Sci-fi has a long history of addressing serious social issues framed in a way that allows audiences to consider them with fresh eyes. That's very much what the original Star Trek was doing back in the '60s. Theater, too, has an even longer tradition of confronting us with realities we may be otherwise reluctant to face. And comedy has often been the spoonful of sugar helping the medicine go down. That's what Shaw was doing with every play he wrote.
We should be talking about climate change and the very serious threat it poses to life on this planet. We should find a way to move past the political binary of is it real/is it fake and start talking seriously about solutions that are long overdue. This show can be a part of that, a catalyst for conversation and action.
And there are also people who think that a technological magic bullet solution is going to appear where someone like Elon Musk will pop on their tv screens and tell them to relax, he's going to recharge the Earth's atmosphere or something. I think those kinds of fantasies are extremely dangerous. I hope this play can burst that bubble for some people.
BD: What makes the Hollywood Fringe Festival an ideal venue for Moose & Darlene?
CK: Although I've had the idea for this show for a long time, this production has been specially crafted with HFF in mind. I think the blend of comedy, sci-fi, and serious subject matter will really land in Fringe Fest audience's strike zones. We're happy to be back in the studio/stage space. Jenn and Greg are terrific to work with. So, for us, this production is an exciting combination of the familiar and comfortable, as well as the frighteningly, unpredictably brand new, which is what the Fringe should always be about in my opinion.
BD: The show will be appearing at studio/stage from June 1-23, 2018. Are there any future plans to perform the show at other venues?
CK: I’m super excited to see how audiences will react to the show. At the office hours get-together a couple of weeks ago, I met a fellow Fringer who told me that this will be the second or third production of his show. Before that, they had workshopped it for I don't know how long. I didn't say anything but I got more and more nervous because we haven't done any of that! So, it's a real high wire act in some ways. But again, I think that's very Fringe Fest.
Maybe we'll get lucky and they'll ask us to extend? That would be a big honor. I'm toying with the idea of submitting the show to other festivals. There was even the suggestion that the show would work well as an animated show (not least of which may be because of the great poster Matt Hill designed).
BD: Are there any upcoming projects that you would care to share with our readers?
CK: I think there are something like 400 shows at this year's HFF. I'm going to try to see as many of those as I can. Some friends are re-mounting their production of a play called Crunch which I got to see an earlier version of a few months ago. That's worth checking out. And Dawn Alden is also doing another Fringe show called Hercules Insane by the The School of Night who did that amazing adaptation of Edward II last year called The Faggot King. I'm excited to see their new show.

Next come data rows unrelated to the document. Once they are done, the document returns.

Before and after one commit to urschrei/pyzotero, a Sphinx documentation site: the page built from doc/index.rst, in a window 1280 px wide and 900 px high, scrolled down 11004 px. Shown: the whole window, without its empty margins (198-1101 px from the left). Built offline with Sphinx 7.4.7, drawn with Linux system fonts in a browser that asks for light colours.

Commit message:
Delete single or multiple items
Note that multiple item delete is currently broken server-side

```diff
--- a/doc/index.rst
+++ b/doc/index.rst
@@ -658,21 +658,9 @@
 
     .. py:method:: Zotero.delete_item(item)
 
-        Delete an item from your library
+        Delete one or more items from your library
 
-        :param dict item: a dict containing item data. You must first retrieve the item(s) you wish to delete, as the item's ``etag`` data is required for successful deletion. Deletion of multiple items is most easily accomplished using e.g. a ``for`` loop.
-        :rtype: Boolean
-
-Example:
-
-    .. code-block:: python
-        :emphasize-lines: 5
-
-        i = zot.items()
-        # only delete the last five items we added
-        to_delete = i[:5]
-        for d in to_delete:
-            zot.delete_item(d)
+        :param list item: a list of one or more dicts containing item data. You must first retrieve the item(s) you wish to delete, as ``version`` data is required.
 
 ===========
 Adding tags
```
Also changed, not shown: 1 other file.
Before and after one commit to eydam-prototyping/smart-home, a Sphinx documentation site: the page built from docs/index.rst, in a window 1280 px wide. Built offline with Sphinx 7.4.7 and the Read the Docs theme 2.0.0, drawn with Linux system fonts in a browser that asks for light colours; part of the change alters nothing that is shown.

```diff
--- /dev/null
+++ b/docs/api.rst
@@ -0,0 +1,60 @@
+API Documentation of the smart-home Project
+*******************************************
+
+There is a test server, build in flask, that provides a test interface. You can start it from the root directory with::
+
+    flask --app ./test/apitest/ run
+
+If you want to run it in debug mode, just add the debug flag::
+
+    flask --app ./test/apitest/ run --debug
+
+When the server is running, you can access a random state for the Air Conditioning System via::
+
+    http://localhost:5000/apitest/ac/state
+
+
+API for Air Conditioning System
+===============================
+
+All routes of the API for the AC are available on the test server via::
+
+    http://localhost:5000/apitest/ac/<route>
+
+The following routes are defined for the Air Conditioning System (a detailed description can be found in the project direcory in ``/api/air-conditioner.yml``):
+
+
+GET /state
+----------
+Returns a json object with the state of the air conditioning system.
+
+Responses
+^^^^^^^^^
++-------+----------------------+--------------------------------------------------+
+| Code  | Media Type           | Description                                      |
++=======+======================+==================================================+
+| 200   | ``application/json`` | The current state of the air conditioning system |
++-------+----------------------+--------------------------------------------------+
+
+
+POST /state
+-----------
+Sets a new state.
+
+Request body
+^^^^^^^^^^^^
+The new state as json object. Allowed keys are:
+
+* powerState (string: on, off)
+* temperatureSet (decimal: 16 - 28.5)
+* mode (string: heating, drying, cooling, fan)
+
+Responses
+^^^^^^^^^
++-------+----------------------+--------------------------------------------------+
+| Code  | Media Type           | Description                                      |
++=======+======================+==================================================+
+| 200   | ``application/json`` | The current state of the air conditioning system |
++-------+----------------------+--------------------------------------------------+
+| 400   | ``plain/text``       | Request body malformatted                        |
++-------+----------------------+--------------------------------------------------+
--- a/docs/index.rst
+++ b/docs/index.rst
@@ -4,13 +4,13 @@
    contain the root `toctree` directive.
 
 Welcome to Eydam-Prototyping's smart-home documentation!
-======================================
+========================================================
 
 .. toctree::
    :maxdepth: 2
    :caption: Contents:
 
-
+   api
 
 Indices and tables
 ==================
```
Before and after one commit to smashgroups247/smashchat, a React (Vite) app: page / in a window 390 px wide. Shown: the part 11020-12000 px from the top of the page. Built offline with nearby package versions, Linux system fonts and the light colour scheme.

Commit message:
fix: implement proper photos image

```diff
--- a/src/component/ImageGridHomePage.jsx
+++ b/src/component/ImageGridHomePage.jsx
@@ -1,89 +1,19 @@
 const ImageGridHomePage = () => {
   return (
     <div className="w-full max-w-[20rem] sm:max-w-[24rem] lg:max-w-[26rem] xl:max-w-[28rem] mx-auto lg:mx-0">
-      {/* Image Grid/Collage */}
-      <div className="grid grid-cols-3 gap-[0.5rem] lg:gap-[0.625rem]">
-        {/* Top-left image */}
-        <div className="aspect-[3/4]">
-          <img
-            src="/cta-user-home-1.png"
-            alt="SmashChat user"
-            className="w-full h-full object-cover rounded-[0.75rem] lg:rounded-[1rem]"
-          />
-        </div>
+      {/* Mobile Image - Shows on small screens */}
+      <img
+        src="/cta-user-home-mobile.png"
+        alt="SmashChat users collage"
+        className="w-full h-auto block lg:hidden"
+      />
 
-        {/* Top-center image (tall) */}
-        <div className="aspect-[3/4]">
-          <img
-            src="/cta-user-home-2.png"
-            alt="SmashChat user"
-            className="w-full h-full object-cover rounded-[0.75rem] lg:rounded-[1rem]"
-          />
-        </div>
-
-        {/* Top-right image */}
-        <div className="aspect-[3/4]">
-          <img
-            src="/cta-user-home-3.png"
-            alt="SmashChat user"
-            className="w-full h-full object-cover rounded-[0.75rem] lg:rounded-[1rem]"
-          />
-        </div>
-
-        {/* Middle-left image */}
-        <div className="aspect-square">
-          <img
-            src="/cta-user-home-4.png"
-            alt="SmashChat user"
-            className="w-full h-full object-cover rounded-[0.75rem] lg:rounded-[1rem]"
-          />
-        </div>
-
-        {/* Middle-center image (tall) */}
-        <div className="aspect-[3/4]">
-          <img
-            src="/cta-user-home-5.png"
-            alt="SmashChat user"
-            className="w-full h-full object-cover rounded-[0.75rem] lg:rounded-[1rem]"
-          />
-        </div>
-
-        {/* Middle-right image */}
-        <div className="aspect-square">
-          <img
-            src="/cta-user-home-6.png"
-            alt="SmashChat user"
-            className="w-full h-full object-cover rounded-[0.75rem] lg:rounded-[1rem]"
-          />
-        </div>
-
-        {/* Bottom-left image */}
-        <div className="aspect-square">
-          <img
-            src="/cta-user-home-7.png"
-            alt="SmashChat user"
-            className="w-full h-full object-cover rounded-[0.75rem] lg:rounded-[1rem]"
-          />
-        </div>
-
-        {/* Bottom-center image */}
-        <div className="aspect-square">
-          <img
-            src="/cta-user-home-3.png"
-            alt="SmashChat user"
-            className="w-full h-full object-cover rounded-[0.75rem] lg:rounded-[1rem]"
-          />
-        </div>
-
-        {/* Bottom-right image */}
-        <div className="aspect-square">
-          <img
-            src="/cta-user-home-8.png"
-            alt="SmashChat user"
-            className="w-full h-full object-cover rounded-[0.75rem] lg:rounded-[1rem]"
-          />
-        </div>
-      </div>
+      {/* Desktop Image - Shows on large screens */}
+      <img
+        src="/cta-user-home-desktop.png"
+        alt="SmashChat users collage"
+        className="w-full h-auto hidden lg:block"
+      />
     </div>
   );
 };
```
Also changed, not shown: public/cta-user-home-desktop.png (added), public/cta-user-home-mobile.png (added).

As for myself, I'll be returning for season four of SyFy's series, The Magicians, as the VFX Co-Supervisor. For me, that will start just before the Fringe gets underway. It'll air in early 2019 (if we're all still here).
BD: Lastly, what would you like to tell readers who want to learn more about and purchase tickets for Moose & Darlene’s Cosmic Do-Over?
Check out mooseanddarlene.org. Easy peasy, lemon squeezy. Tickets are $15. Use promo code "timey wimey" to get two tickets for $20. Our preview performance on 6/1 is pay what you can – use promo code relativity.
We'll see you at the Fringe!